However, my 10-year version is delightfully and practically laid out so that entries are easy to make, and year by year comparisons are under each other on a page. There are separate pages for entering seed-sowing and planting dates which also include harvest dates and yields, plant inventories and plant purchases. There are pages printed with grids for planning one's garden which have proved invaluable for recording such things as underground irrigation pipes. And there are sound tips and ideas on how to grow various crops.
Each entry has a weather record with places to record maximum and minimum temperatures, and then just plain lines for the entry. I much prefer this to the types which have lots of headings such as “lawn”, “bulbs”, “flowers”, “fruit” or “greenhouse” on each page because there are many times of year when half the headings are not applicable. The only downside to my version is its substantial size, and that there is no ability to add photographs, so these have to be stored in my computer in a “garden timeline” file. I also have to store plant labels separately.
The first entries in the tome were in the winter of 2010-2011 and for several years I thought that I had made some sort of error since the temperatures and rainfall seemed to be so inconsistent with all the subsequent years which had much warmer temperatures. That is until this year which pretty well matches my earliest entries.
Taking just one day in the year, March 8, my entries show that the blossom on a Santa Rosa plum behaved as follows: 2012 “Well out”, 2013 “several blossoms out”, 2014 “Well out with some unopened buds”, 2015 “Well over”, 2016 “Well over”, 2017 “Buds just showing some white”, 2018 “Nearly out”, and 2019, “No flowers open, buds white”.
It is helpful to set aside a certain time of day to make entries so as to remain consistent. For me I find that just before retiring for the night works well, and I seldom miss a day if I keep to that time.
Just as I have enjoyed reading my grandfather's entries, I hope that someday one of my grandchildren will get pleasure from my efforts.

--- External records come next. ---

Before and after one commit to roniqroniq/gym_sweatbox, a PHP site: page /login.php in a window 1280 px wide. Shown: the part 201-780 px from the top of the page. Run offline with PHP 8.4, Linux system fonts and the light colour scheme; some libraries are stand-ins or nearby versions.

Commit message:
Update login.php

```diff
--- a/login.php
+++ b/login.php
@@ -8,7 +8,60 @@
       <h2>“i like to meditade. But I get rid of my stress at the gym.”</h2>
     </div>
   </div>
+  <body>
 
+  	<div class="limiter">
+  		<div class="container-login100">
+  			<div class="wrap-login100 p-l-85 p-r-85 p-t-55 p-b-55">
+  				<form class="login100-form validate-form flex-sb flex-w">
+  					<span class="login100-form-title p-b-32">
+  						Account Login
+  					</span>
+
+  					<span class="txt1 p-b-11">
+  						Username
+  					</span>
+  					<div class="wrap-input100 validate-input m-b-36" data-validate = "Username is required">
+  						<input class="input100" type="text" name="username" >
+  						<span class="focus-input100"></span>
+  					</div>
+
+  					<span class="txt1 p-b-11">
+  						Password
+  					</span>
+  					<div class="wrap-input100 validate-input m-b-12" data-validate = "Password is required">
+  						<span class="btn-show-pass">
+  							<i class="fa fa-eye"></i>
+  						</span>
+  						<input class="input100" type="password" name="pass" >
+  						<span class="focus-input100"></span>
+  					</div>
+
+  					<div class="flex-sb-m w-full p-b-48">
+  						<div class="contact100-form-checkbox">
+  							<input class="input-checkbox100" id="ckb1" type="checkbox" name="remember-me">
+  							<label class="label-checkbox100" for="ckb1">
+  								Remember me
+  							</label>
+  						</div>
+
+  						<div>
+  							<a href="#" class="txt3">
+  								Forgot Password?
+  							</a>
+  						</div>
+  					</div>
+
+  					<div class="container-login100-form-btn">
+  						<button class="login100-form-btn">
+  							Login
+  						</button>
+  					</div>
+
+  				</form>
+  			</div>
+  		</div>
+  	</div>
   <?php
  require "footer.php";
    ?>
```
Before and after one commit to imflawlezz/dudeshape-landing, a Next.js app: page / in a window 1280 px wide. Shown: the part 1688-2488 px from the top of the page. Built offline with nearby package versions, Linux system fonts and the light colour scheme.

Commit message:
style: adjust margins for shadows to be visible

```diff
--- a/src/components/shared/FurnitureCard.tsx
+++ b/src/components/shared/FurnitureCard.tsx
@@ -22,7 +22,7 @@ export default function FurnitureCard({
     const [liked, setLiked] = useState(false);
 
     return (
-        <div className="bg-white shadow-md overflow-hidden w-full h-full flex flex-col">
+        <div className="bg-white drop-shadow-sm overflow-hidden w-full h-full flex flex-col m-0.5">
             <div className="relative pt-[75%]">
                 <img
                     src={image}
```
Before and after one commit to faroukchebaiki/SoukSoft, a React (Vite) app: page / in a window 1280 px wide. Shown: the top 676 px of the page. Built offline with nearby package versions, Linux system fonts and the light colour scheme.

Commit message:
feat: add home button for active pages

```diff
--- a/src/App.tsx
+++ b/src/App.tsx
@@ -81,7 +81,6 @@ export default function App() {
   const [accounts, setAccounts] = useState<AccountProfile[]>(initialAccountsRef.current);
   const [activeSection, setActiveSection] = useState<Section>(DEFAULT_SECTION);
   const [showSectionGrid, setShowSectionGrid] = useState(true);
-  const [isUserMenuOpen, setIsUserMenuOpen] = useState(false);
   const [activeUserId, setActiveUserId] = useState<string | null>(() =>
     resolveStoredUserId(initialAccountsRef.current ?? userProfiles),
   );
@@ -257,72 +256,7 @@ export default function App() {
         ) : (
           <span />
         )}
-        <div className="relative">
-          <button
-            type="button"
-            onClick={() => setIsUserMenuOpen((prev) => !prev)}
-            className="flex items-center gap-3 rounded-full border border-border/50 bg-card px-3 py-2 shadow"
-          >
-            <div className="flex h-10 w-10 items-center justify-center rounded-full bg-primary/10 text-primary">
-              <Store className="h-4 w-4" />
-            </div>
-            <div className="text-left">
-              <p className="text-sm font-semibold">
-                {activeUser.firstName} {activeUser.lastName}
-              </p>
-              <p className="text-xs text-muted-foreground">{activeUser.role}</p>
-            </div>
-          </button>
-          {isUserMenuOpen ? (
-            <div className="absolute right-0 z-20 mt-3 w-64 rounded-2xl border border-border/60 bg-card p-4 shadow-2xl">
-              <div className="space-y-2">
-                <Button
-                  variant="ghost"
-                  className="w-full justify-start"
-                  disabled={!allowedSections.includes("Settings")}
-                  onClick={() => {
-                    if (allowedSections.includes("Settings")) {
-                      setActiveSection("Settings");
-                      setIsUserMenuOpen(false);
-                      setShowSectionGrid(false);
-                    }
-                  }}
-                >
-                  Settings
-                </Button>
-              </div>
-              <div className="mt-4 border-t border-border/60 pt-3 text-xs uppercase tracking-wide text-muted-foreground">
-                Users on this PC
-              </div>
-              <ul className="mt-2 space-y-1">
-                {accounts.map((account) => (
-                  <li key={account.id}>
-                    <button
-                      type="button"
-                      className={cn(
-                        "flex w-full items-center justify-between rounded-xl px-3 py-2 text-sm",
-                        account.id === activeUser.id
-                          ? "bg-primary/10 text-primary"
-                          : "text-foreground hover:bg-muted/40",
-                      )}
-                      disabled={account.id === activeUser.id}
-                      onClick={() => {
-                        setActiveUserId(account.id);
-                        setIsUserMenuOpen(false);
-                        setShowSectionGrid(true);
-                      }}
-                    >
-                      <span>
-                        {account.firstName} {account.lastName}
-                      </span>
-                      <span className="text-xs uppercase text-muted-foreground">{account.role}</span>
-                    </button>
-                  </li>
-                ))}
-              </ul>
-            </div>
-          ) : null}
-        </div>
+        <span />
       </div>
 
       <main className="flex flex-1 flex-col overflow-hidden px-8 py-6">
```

Link to 10-year Garden Journal: http://www.leevalley.com/us/garden/page.aspx?p=43043&cat=2,58054,46147,43043